Please reproduce each of the entries below exactly as they appear.
[Source material — start]
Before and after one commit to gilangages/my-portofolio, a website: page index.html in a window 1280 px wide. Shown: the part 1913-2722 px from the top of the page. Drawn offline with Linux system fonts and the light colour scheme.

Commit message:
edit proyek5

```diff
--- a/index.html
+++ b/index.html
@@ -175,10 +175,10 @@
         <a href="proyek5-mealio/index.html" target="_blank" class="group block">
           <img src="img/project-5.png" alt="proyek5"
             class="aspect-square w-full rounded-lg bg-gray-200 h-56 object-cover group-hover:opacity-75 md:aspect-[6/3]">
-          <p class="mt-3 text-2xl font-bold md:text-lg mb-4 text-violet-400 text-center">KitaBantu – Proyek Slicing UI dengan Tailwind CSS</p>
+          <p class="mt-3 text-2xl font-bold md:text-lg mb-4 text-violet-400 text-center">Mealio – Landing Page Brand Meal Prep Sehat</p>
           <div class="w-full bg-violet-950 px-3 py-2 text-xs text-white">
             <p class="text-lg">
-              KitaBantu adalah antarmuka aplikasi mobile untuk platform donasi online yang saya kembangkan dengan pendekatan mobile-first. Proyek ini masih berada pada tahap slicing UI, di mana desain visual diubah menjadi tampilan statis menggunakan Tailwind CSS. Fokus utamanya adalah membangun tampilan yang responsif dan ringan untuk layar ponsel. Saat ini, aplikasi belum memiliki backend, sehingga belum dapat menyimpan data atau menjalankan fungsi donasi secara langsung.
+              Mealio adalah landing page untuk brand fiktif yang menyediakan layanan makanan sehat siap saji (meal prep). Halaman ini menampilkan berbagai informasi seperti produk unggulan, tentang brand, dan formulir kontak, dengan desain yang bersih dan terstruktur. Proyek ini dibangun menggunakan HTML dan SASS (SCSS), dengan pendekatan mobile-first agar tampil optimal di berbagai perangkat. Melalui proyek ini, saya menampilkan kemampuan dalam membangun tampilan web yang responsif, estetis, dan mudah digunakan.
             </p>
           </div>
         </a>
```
[Source material — finish]
(Expected output)
Before and after one commit to gilangages/my-portofolio, a website: page index.html in a window 1280 px wide. Shown: the part 1913-2722 px from the top of the page. Drawn offline with Linux system fonts and the light colour scheme.

Commit message:
edit proyek5

```diff
--- a/index.html
+++ b/index.html
@@ -175,10 +175,10 @@
         <a href="proyek5-mealio/index.html" target="_blank" class="group block">
           <img src="img/project-5.png" alt="proyek5"
             class="aspect-square w-full rounded-lg bg-gray-200 h-56 object-cover group-hover:opacity-75 md:aspect-[6/3]">
-          <p class="mt-3 text-2xl font-bold md:text-lg mb-4 text-violet-400 text-center">KitaBantu – Proyek Slicing UI dengan Tailwind CSS</p>
+          <p class="mt-3 text-2xl font-bold md:text-lg mb-4 text-violet-400 text-center">Mealio – Landing Page Brand Meal Prep Sehat</p>
           <div class="w-full bg-violet-950 px-3 py-2 text-xs text-white">
             <p class="text-lg">
-              KitaBantu adalah antarmuka aplikasi mobile untuk platform donasi online yang saya kembangkan dengan pendekatan mobile-first. Proyek ini masih berada pada tahap slicing UI, di mana desain visual diubah menjadi tampilan statis menggunakan Tailwind CSS. Fokus utamanya adalah membangun tampilan yang responsif dan ringan untuk layar ponsel. Saat ini, aplikasi belum memiliki backend, sehingga belum dapat menyimpan data atau menjalankan fungsi donasi secara langsung.
+              Mealio adalah landing page untuk brand fiktif yang menyediakan layanan makanan sehat siap saji (meal prep). Halaman ini menampilkan berbagai informasi seperti produk unggulan, tentang brand, dan formulir kontak, dengan desain yang bersih dan terstruktur. Proyek ini dibangun menggunakan HTML dan SASS (SCSS), dengan pendekatan mobile-first agar tampil optimal di berbagai perangkat. Melalui proyek ini, saya menampilkan kemampuan dalam membangun tampilan web yang responsif, estetis, dan mudah digunakan.
             </p>
           </div>
         </a>
```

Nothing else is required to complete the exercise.